DOE laboratories operate many of the nation’s most sophisticated
research facilities, including the nation’s largest high performance computing
centers, the world’s highest energy proton collider, third-generation
synchrotron light sources and high-flux neutron sources as well as specialized
facilities for microcharacterization, materials synthesis, combustion research,
ion beam studies, and fusion energy research. The agency’s research facilities
have an enormous impact on science and technology ranging from the most
fundamental constituents of matter to superconductor structure and the
production of unique isotopes for defense applications.
Tony Heinz, a scientist known for exploring the properties of nanoscale materials and developing important new tools for that exploration, has joined the Department of Energy's SLAC National Accelerator Laboratory as a professor of photon science and Stanford University as a professor of applied physics.

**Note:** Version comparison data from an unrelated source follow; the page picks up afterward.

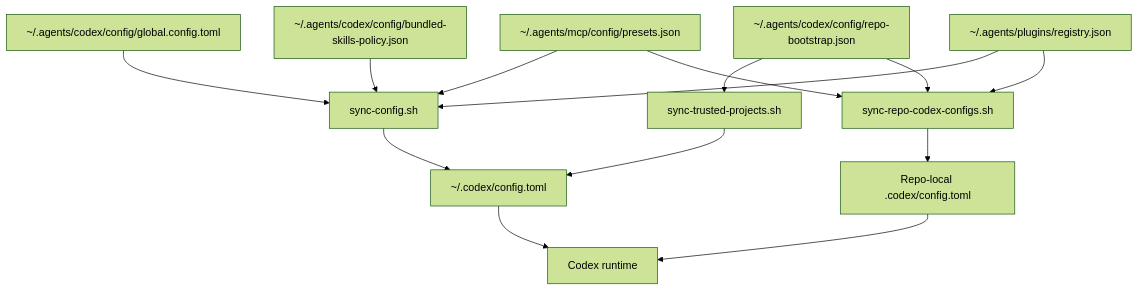
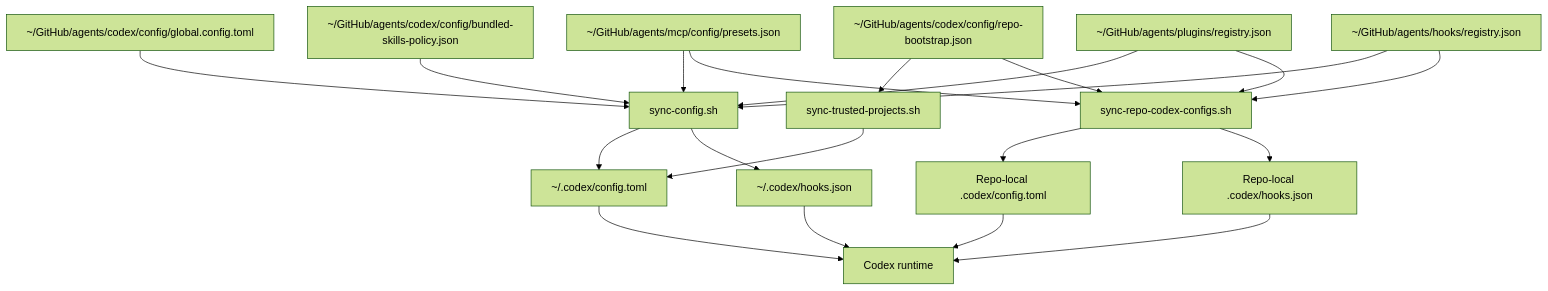
One commit to wisdom-in-a-nutshell/.agents changed the diagram in docs/architecture/codex-config-layers.md. Above: the diagram before and after it, drawn with Mermaid (forest theme). The commit also changed other lines of this file and 109 other files, not shown here.

````diff
--- a/docs/architecture/codex-config-layers.md
+++ b/docs/architecture/codex-config-layers.md
@@ -9,28 +9,37 @@
 ```mermaid
 flowchart TD
-    A[~/.agents/codex/config/global.config.toml]
-    C[~/.agents/codex/config/repo-bootstrap.json]
-    D[~/.agents/mcp/config/presets.json]
-    P[~/.agents/plugins/registry.json]
-    L[~/.agents/codex/config/bundled-skills-policy.json]
-    E[sync-trusted-projects.sh]
-    F[sync-repo-codex-configs.sh]
-    K[sync-config.sh]
-    G[~/.codex/config.toml]
-    I[Repo-local .codex/config.toml]
-    J[Codex runtime]
+    A["~/GitHub/agents/codex/config/global.config.toml"]
+    C["~/GitHub/agents/codex/config/repo-bootstrap.json"]
+    D["~/GitHub/agents/mcp/config/presets.json"]
+    P["~/GitHub/agents/plugins/registry.json"]
+    H["~/GitHub/agents/hooks/registry.json"]
+    L["~/GitHub/agents/codex/config/bundled-skills-policy.json"]
+    K["sync-config.sh"]
+    T["sync-trusted-projects.sh"]
+    R["sync-repo-codex-configs.sh"]
+    G["~/.codex/config.toml"]
+    J["~/.codex/hooks.json"]
+    I["Repo-local .codex/config.toml"]
+    Q["Repo-local .codex/hooks.json"]
+    Z["Codex runtime"]
 
     A --> K
     L --> K
-    C --> E
-    C --> F
     D --> K
-    D --> F
     P --> K
-    P --> F
+    H --> K
+    C --> T
+    C --> R
+    D --> R
+    P --> R
+    H --> R
     K --> G
-    E --> G
-    F --> I
-    G --> J
-    I --> J
+    K --> J
+    T --> G
+    R --> I
+    R --> Q
+    G --> Z
+    J --> Z
+    I --> Z
+    Q --> Z
 ```
````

He will also lead the SLAC Chemical Sciences Division.
Properties of water molecules on the surface of metal oxides can be used to better control these minerals and use them to make products such as more efficient semiconductors for organic light emitting diodes and solar cells, safer vehicle glass in fog and frost, and more environmentally friendly chemical sensors for industrial applications.
The Department of Energy's Office of Science is the single largest supporter of basic research in the physical sciences in the United States and is working to address some of the most pressing challenges of our time.